If you’ve ever explored biohacking, you probably found that it has a broad range of definitions, making you question what exactly it is. The Oxford English Dictionary even defines it as “the activity of exploiting genetic material experimentally without regard to accepted ethical standards, or for criminal purposes.”
For our benefit, we’re turning to the more modern, health-oriented, and morally unproblematic version of this term: straightforward scientifically-backed processes that help upgrade human biology.
What Is Biohacking?
So, what is biohacking when it comes to your body? At its core, it’s about building habits to increase the body’s efficiency and achieve optimal results for your target goal. This involves a laundry list of lifestyle adjustments, such as dietary restrictions and changes.
Biohackers assume a data-backed approach to their work. Often, they support their methods with a fair amount of legitimate research combined with personal anecdotes.
Here we examine some simple, scientifically proven biohacking techniques that are catching fire in popular culture.
Biohacking Your Morning Beverage
For the past 15 years or so, many holistic programs and self-help gurus have been touting the benefits of adjusting your morning beverage to suit your metabolic goals. One of the simplest ways to begin leaning into the biohacking world is to drink warm lemon water in the mornings.
Lemon promotes hydration, freshens the breath, and, due to its citrus heritage, boosts the immune system. Warm or hot water, on the other hand, is proven to aid digestion, improve blood circulation, and ease congestion, among many other health benefits.

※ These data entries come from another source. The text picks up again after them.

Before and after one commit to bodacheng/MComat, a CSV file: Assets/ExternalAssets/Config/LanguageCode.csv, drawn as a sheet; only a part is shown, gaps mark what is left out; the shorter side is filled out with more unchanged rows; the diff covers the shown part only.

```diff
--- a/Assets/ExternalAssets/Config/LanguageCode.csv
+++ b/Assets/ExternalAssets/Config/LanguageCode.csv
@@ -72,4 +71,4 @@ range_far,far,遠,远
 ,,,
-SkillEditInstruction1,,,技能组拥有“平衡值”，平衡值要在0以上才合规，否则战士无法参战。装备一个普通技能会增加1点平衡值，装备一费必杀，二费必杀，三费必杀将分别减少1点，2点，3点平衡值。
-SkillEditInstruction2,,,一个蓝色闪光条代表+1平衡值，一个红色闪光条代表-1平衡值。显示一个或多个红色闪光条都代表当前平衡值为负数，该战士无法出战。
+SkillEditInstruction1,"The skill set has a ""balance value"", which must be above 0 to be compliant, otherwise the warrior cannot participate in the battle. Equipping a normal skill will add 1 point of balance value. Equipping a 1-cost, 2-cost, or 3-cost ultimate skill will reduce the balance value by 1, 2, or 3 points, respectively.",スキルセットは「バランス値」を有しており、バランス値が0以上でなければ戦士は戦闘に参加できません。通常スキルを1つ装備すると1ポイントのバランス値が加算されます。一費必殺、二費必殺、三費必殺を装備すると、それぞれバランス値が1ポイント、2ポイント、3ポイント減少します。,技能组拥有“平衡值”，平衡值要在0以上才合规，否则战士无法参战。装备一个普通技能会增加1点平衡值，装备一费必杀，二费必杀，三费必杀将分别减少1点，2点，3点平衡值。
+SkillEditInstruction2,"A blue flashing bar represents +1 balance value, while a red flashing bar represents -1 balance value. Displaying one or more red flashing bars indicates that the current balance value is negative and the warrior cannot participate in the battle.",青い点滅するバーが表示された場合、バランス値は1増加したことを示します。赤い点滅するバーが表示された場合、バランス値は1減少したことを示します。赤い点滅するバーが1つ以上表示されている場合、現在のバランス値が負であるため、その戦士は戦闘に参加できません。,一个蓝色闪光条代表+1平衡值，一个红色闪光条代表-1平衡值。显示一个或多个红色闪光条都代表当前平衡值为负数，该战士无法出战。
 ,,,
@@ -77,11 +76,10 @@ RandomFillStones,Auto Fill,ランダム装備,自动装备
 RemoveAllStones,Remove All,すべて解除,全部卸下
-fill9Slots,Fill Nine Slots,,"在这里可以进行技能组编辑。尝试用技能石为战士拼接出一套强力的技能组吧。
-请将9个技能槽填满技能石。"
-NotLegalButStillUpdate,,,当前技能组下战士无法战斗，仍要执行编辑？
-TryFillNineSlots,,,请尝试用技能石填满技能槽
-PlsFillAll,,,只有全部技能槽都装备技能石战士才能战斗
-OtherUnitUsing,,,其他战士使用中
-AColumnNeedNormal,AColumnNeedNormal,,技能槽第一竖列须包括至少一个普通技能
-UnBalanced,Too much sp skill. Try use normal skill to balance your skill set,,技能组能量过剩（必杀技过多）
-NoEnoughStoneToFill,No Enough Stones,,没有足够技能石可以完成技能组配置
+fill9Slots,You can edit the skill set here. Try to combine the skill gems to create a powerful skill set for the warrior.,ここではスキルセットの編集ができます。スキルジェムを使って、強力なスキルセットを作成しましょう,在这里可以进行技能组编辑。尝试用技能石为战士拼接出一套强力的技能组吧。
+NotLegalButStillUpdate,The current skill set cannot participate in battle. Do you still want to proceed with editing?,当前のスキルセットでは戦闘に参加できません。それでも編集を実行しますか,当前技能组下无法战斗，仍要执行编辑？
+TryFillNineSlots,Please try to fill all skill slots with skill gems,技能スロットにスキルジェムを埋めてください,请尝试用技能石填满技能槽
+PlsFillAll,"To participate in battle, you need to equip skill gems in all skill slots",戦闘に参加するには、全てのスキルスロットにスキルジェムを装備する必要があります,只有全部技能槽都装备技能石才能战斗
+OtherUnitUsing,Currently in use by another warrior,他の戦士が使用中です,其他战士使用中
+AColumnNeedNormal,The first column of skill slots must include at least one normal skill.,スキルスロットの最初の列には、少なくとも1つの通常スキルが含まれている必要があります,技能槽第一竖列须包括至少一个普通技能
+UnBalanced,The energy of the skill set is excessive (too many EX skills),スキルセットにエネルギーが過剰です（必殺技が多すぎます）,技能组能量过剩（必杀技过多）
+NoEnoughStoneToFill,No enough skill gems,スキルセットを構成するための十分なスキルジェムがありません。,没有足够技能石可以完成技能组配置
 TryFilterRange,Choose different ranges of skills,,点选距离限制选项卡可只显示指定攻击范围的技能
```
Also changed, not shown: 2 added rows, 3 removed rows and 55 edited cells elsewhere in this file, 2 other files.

Another well-known hack to a popular morning beverage is adding butter to your coffee. Dave Asprey, CEO of Bulletproof Coffee and self-proclaimed “Father of Biohacking,” claims to have been changed by a buttered coffee he had on a hike in Tibet.
Since that fateful trip in 2004, he has been tinkering with coffee and supplemental recipes to help people maximize their weight loss potential and brain function.

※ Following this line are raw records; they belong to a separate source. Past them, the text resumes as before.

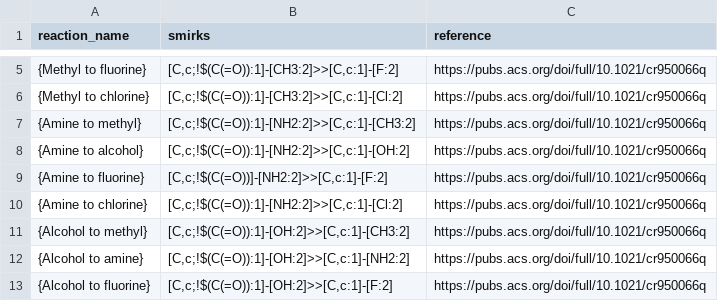
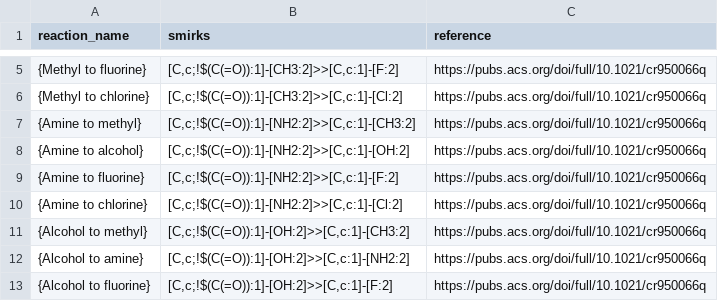
Before and after one commit to WoutVanEynde/LOSDT, a CSV file: static/reactions_validated_mapped_full_all_combined.csv, drawn as a sheet; only a part is shown, gaps mark what is left out.

Commit message:
fix: correct amine to fluorine reaction

```diff
--- a/static/reactions_validated_mapped_full_all_combined.csv
+++ b/static/reactions_validated_mapped_full_all_combined.csv
@@ -8,3 +8,3 @@ reaction_name,smirks,reference
 "{Amine to alcohol}","[C,c;!$(C(=O)):1]-[NH2:2]>>[C,c:1]-[OH:2]","https://pubs.acs.org/doi/full/10.1021/cr950066q"
-"{Amine to fluorine}","[C,c;!$(C(=O))]-[NH2:2]>>[C,c:1]-[F:2]","https://pubs.acs.org/doi/full/10.1021/cr950066q"
+"{Amine to fluorine}","[C,c;!$(C(=O)):1]-[NH2:2]>>[C,c:1]-[F:2]","https://pubs.acs.org/doi/full/10.1021/cr950066q"
 "{Amine to chlorine}","[C,c;!$(C(=O)):1]-[NH2:2]>>[C,c:1]-[Cl:2]","https://pubs.acs.org/doi/full/10.1021/cr950066q"
```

For your own at-home version, make sure to pick up some organic, grass-fed butter next time you visit the store. Pro tip: for maximum enjoyment, be open to all of the flavor combinations the Internet can provide.

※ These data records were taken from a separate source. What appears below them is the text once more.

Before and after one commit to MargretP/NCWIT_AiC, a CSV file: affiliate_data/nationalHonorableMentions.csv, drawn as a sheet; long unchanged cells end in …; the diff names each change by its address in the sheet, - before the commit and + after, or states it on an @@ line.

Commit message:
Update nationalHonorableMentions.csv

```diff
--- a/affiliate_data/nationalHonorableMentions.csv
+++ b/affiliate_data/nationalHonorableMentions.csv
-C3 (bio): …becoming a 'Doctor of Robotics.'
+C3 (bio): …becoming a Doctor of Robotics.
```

Biohacking Through Intermittent Fasting
Intermittent fasting (IF) is said to provide the right types of energy during the day, aid in weight loss and muscle toning, and lower cholesterol levels. Many people have found success with IF for their weight loss and productivity goals.
IF can feel so complex and daunting to a beginner because there are a number of ways to go about it. Some people eat just one meal a day (OMAD) while others only eat between specific daylight hour windows (16/8, for example). Some will completely fast for days at a time. With intermittent fasting, it’s also absolutely fine to start with short durations of fasting, like three days at a time.
The important part is that you do what feels good and works best with your body. Evaluate and keep a record of the way these new habits make you feel, and adjust as necessary. Not everything is a “one size fits all” scenario, and this is an ongoing experiment with your unique body.
Biohacking With Blue Light
Biohacking with blue light simply means injecting your life with (literal) sunshine.
See, the two major sources of blue light we encounter each day are 1) the sun, and 2) the light-emitting diode (LED) screens on our devices. The former is a healthy, natural source of quality blue light and vitamin D. The latter, however, is artificial and can disrupt your sleep when you’re exposed to it close to your bedtime.
Before heading out to catch the sun’s quality blue light, though, make sure to apply sunscreen with a minimum SPF of 15, and get three to six hours of sunlight when you can.
If your location has longer stretches of daylight during certain portions of the year, make sure not to get sunshine too close to your bedtime. This is why practically everyone advises against spending a lot of screen time right before bed.
Sometimes, you’ll find it difficult to get your recommended daily allowance of sunshine, especially during winter or darker months. For times like these, it might be worth using UV lights! Countless biohackers swear by these to help combat seasonal depression and increase energy levels.
Humanity has just barely scratched the surface of the fascinating world of biohacking. And depending on our body chemistry and responsiveness to these tweaks, we can reap positive, negative, or negligible reactions from our experiments. For now, you can try these simple, science-backed things and observe how your body changes in this ever-evolving laboratory of life.